After leaving the Secret Agent Corrigan daily strip, he illustrated The Empire Strikes Back for Marvel Comics' Star Wars movie adaptations with Carlos Garzon, as well as the 50th issue of the monthly Star Wars comic. Williamson was Lucasfilm's first choice as illustrator for the Star Wars newspaper comic strip, a project Williamson had been offered years earlier but had declined to take on at the time. He was offered the Empire Strikes Back adaptation upon Lucasfilm's specific request, as George Lucas had an appreciation of Williamson's EC Comics and Flash Gordon work.
Returning to comic books full-time for the first time since 1959, Williamson began work for 'Pacific Comics', collaborating with writer Bruce Jones for the Alien Worlds title #1, 4, 8, and Cliff Hanger, a six-issue adventure-strip backup feature in the Somerset Holmes miniseries. For 'Marvel', he illustrated the Blade Runner and Return of the Jedi movie adaptations. The two Archie Goodwin stories he illustrated for Epic Illustrated, Relic in issue #27, 1984 and Out of Phase in #34, 1986 have been considered to be some of his finest work, and Williamson himself named Relic as one of his best works. He drew a short story for Timespirits #4 and the full issue of Star Wars #98. For 'DC Comics', he penciled and inked an eight-page story by Elliot S. Maggin for Superman #400 Oct. 1984 and he inked Rick Veitch on the classic, often reprinted the Swamp Thing story The Jungle Line in DC Comics Presents #85 Sept. 1985.
Following the expiration of his contract on the Star Wars newspaper strip, Williamson found that the weight of doing both pencil and inks suddenly became stressful to him, drastically reducing his output. As a response to this, in the mid-1980s Williamson made a successful transition to becoming strictly an inker.
Living in Pennsylvania with his wife Corina, Williamson retired in his seventies and died on June 12, 2010 in Upstate New York. He received a number of awards for his achievements within the comics field.
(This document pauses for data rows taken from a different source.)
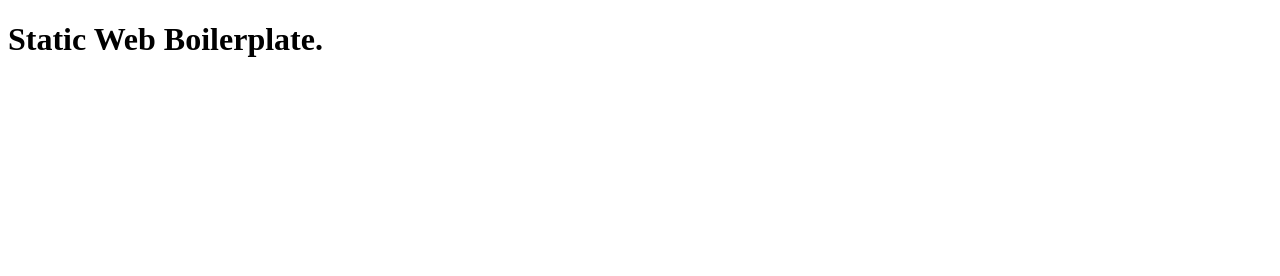
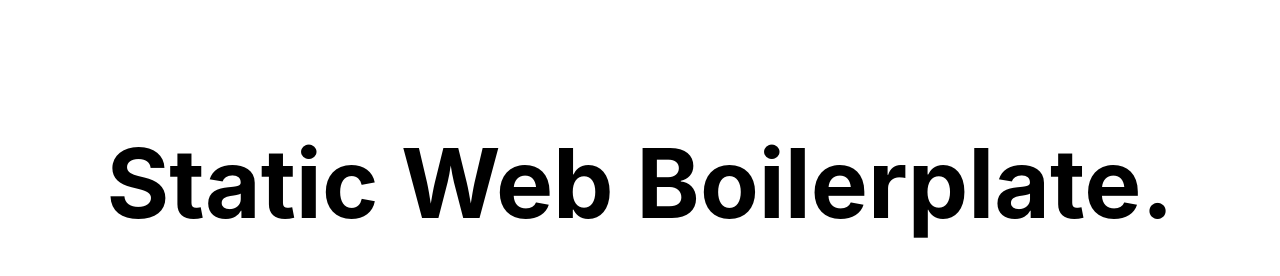
Before and after one commit to stackel/static-web-boilerplate, a website: page index.mustache in a window 1280 px wide. Drawn offline with nearby package versions, Linux system fonts and the light colour scheme; files that its build step writes are made by us from their sources.

Commit message:
Added tachyons.

```diff
--- a/index.mustache
+++ b/index.mustache
@@ -5,10 +5,11 @@
   <meta charset="utf-8">
   <meta name="viewport" content="width=device-width,initial-scale=1">
   <title>{{name}}</title>
+  <link rel="stylesheet" href="node_modules/tachyons/css/tachyons.min.css" type="text/css">
 </head>
 
 <body>
-  <h1>{{name}}</h1>
+  <h1 class="db tc mt6 f-headline sans-serif">{{name}}</h1>
 </body>
 
 </html>
--- a/package.json
+++ b/package.json
@@ -24,6 +24,7 @@
   },
   "homepage": "https://github.com/stackel/static-web-boilerplate#readme",
   "dependencies": {
-    "mustache": "^2.3.0"
+    "mustache": "^2.3.0",
+    "tachyons": "^4.9.1"
   }
 }
```
Also changed, not shown: index.html, 1 other file.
This presentation is illustrated with daily strips from Secret Agent Corrigan, but examples of his artwork can also be found on this site in Succestegneren in Danish as well as the Jens Lyn/Flash Gordon installments and the EC stories in the Science Fiction theme column.